After completing high school, Bouchard moved to Edmonton where he struggled to learn English as his second language.
He did odd jobs in shoe repair and construction, before getting certified by Alberta Agriculture as a dairy plant worker.

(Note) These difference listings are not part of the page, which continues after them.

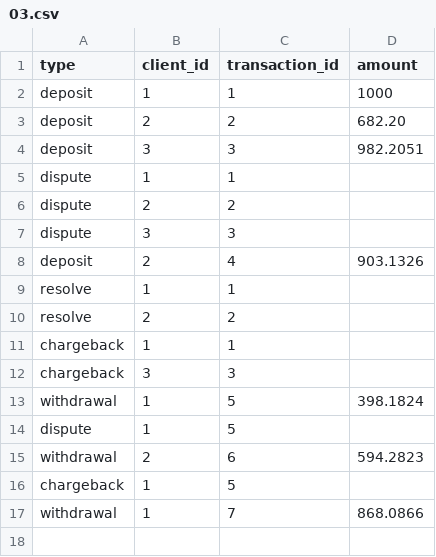
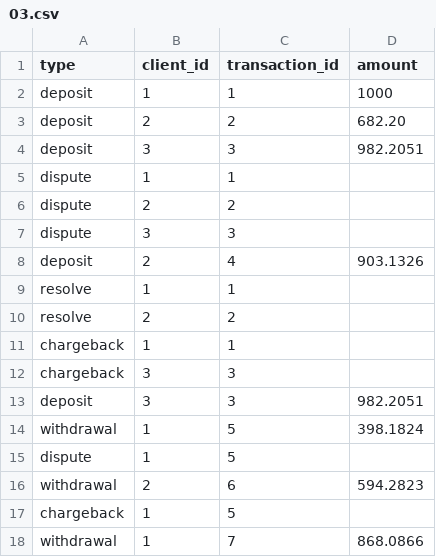
Before and after one commit to lkadalski/transaction_processor, a CSV file: test_data/03.csv, drawn as a sheet; the diff names each change by its address in the sheet, - before the commit and + after, or states it on an @@ line.

```diff
--- a/test_data/03.csv
+++ b/test_data/03.csv
+row 13: deposit | 3 | 3 | 982.2051
```
Also changed, not shown: example.csv, 8 other files.
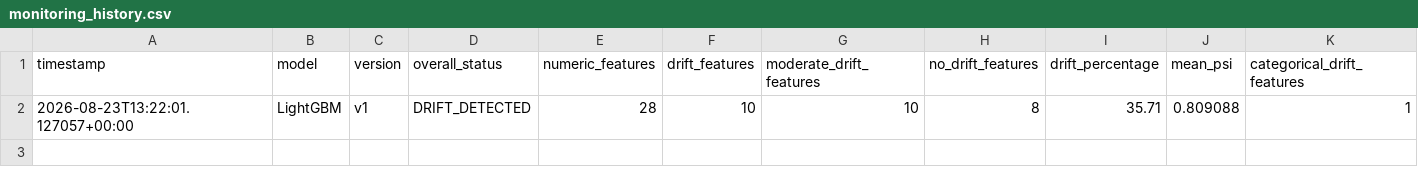
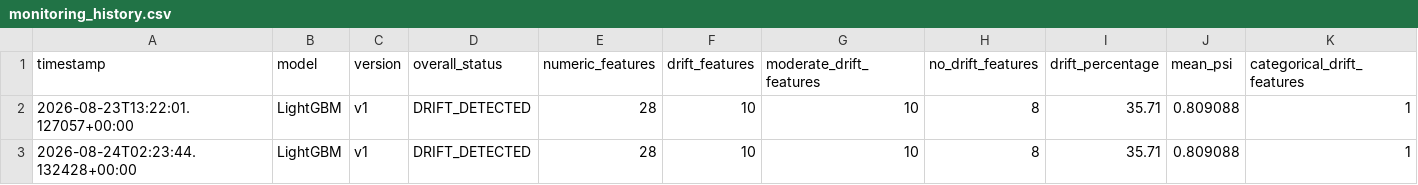
Before and after one commit to BibiEman/aqi-prediction-pipeline, a CSV file: results/monitoring/history/monitoring_history.csv, drawn as a sheet; only a part is shown; rows hold the shown columns only; the diff names each change by its address in the sheet, - before the commit and + after, or states it on an @@ line.

Commit message:
monitoring: update AQI monitoring reports [skip ci]

```diff
--- a/results/monitoring/history/monitoring_history.csv
+++ b/results/monitoring/history/monitoring_history.csv
+row 3: 2026-08-24T02:23:44.132428+00:00 | LightGBM | v1 | DRIFT_DETECTED | 28 | 10 | 10 | 8 | 35.71 | 0.809088 | 1
```
Also changed, not shown: results/monitoring/data_drift/categorical_drift_report.csv, 1 other file.
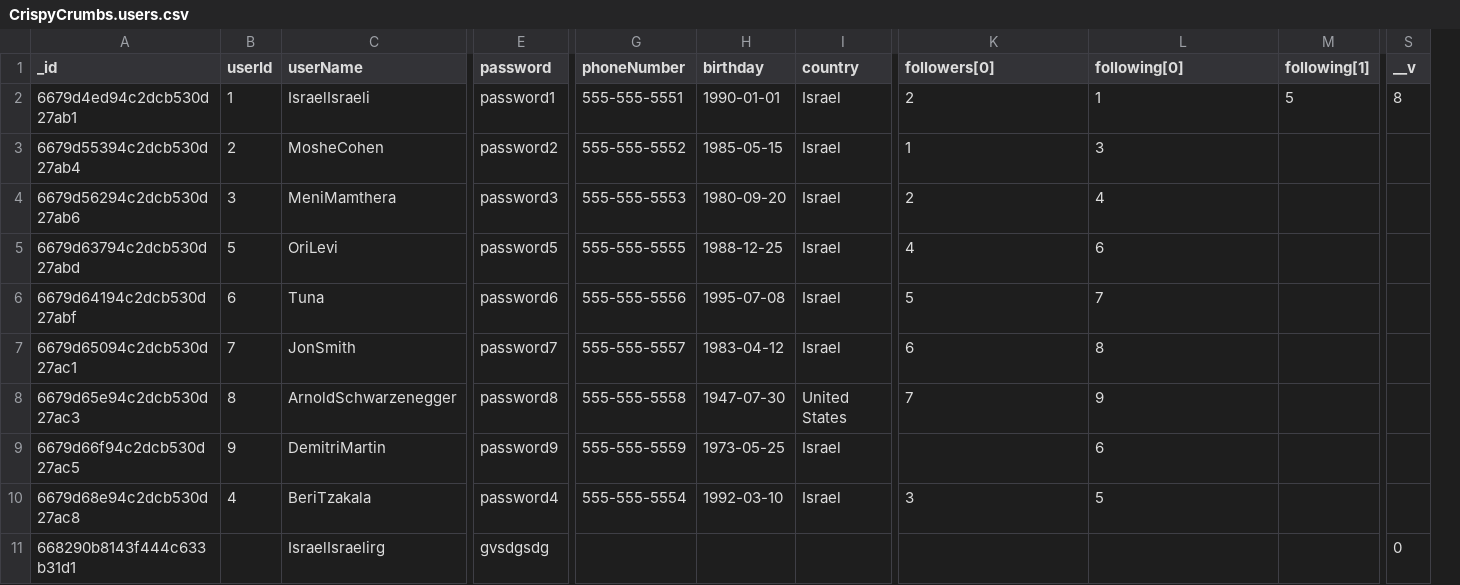
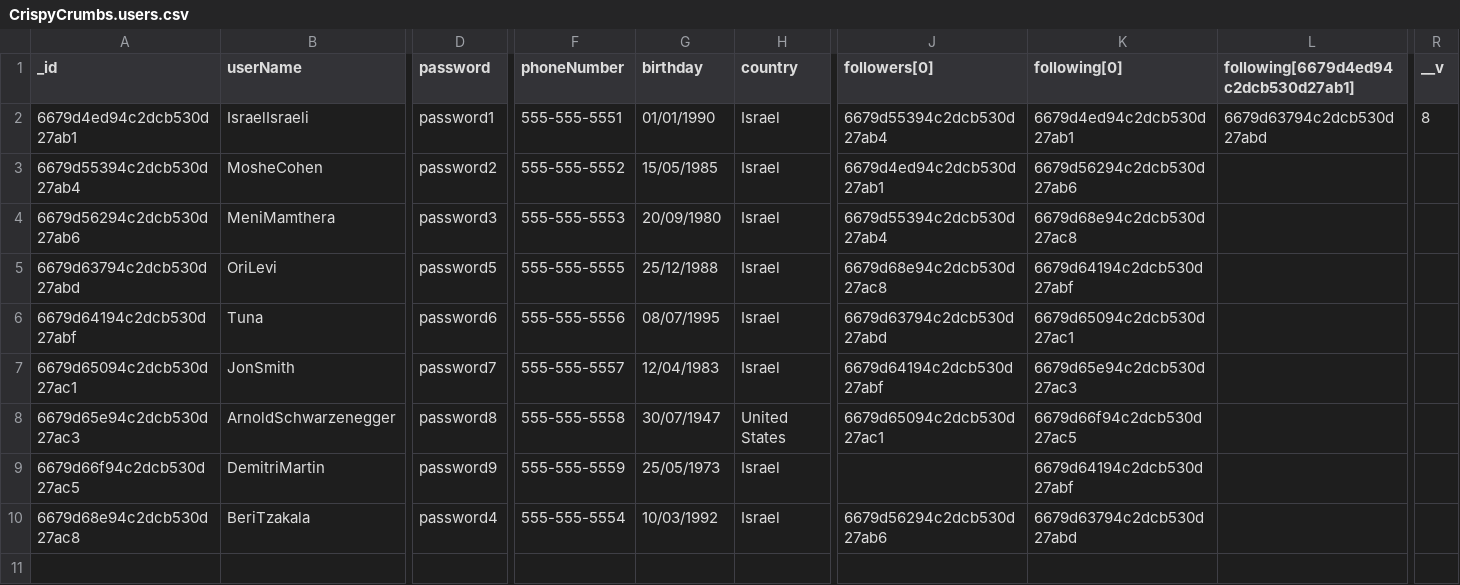
Before and after one commit to Mzhenian/CrispyCrumbsServer, a CSV file: Files for mongodb/CrispyCrumbs.users.csv, drawn as a sheet; only a part is shown, gaps mark what is left out; removed rows and columns are numbered as before the commit, all else as after; rows hold the shown columns only; the diff names each change by its address in the sheet, - before the commit and + after, or states it on an @@ line.

```diff
--- a/Files for mongodb/CrispyCrumbs.users.csv
+++ b/Files for mongodb/CrispyCrumbs.users.csv
-column B (userId), rows 2-10: 1 | 2 | 3 | 5 | 6 | 7 | 8 | 9 | 4
-column M (following[1]), row 2: 5
+column L, rows 1-2: following[6679d4ed94c2dcb530d27ab1] | 6679d63794c2dcb530d27abd
-G2 (birthday): 1990-01-01
+G2 (birthday): 01/01/1990
-J2 (followers[0]): 2
+J2 (followers[0]): 6679d55394c2dcb530d27ab4
-K2 (following[0]): 1
+K2 (following[0]): 6679d4ed94c2dcb530d27ab1
-G3 (birthday): 1985-05-15
+G3 (birthday): 15/05/1985
-J3 (followers[0]): 1
+J3 (followers[0]): 6679d4ed94c2dcb530d27ab1
-K3 (following[0]): 3
+K3 (following[0]): 6679d56294c2dcb530d27ab6
-G4 (birthday): 1980-09-20
+G4 (birthday): 20/09/1980
-J4 (followers[0]): 2
+J4 (followers[0]): 6679d55394c2dcb530d27ab4
-K4 (following[0]): 4
+K4 (following[0]): 6679d68e94c2dcb530d27ac8
-G5 (birthday): 1988-12-25
+G5 (birthday): 25/12/1988
-J5 (followers[0]): 4
+J5 (followers[0]): 6679d68e94c2dcb530d27ac8
-K5 (following[0]): 6
+K5 (following[0]): 6679d64194c2dcb530d27abf
-G6 (birthday): 1995-07-08
+G6 (birthday): 08/07/1995
-J6 (followers[0]): 5
+J6 (followers[0]): 6679d63794c2dcb530d27abd
-K6 (following[0]): 7
+K6 (following[0]): 6679d65094c2dcb530d27ac1
-G7 (birthday): 1983-04-12
+G7 (birthday): 12/04/1983
-J7 (followers[0]): 6
+J7 (followers[0]): 6679d64194c2dcb530d27abf
-K7 (following[0]): 8
+K7 (following[0]): 6679d65e94c2dcb530d27ac3
-G8 (birthday): 1947-07-30
+G8 (birthday): 30/07/1947
-J8 (followers[0]): 7
+J8 (followers[0]): 6679d65094c2dcb530d27ac1
-K8 (following[0]): 9
+K8 (following[0]): 6679d66f94c2dcb530d27ac5
-G9 (birthday): 1973-05-25
+G9 (birthday): 25/05/1973
-K9 (following[0]): 6
+K9 (following[0]): 6679d64194c2dcb530d27abf
-G10 (birthday): 1992-03-10
+G10 (birthday): 10/03/1992
-J10 (followers[0]): 3
+J10 (followers[0]): 6679d56294c2dcb530d27ab6
-K10 (following[0]): 5
+K10 (following[0]): 6679d63794c2dcb530d27abd
-row 11: 668290b8143f444c633b31d1 |  | IsraelIsraelirg | gvsdgsdg |  |  |  |  |  |  | 0
```
Also changed, not shown: Files for mongodb/CrispyCrumbs.videos.csv, 3 other files.
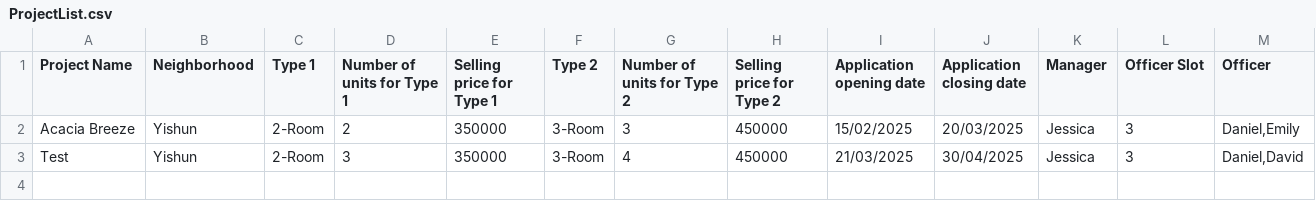
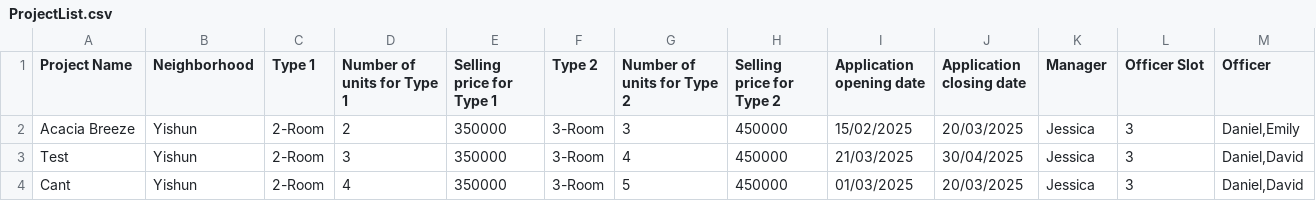
Before and after one commit to tziyang12/sc2002-proj, a CSV file: src/Data/ProjectList.csv, drawn as a sheet; the diff names each change by its address in the sheet, - before the commit and + after, or states it on an @@ line.

Commit message:
Fixed Officer Registration

```diff
--- a/src/Data/ProjectList.csv
+++ b/src/Data/ProjectList.csv
+row 4: Cant | Yishun | 2-Room | 4 | 350000 | 3-Room | 5 | 450000 | 01/03/2025 | 20/03/2025 | Jessica | 3 | Daniel,David
```
Also changed, not shown: 4 other files.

He worked for Lucerne Foods, in the grocery chain’s ice cream department for 23 years.
He was a loyal and devoted husband to his wife of 62 years, Mary Bouchard, who died in 2012. “Dad worked daily at being a good family man and a good Christian,” said Kuly.
Also active in the city’s Deaf Catholic community, Mary Bouchard was the first chairperson of the Deaf Parish Council at St. Angela’s Parish.
Bouchard loved to travel with his wife, loved coffee, and he also loved music. “From the time I could remember, he would try to sing a few Latin lines from church, especially after Sunday Mass,” said Kuly.
“He was always joking and laughing, and loved to tease people.”
Bouchard set up the first bowling league for the deaf in Edmonton in the 1950s. And members of the Edmonton Association of the Deaf named a recreational billiards room at their building the “Bouchard Room” after him.
Bouchard also garnered many awards, certificates of appreciation, and letters from mayors, premiers and even former Prime Minister Jean Chrétien for his decades of dedication and valuable service to the betterment of Edmonton’s deaf community.
A father of two hearing daughters, Bouchard taught Shores that being deaf is not a barrier to living a full life – including a rich life as a Catholic.
Bouchard was joyous and devout Catholic who attended Mass at the Shepherd’s Care Centre retirement home where he was living in his later years, said Father Patrick Baska, the officiant at Bouchard’s funeral Mass at St. Teresa’s Church in southeast Edmonton.
Bouchard would hold his two palms together upright to sign “Amen” before he would receive Holy Communion.
“He had a good, holy devotion to the Eucharist and the Mass,” said Baska.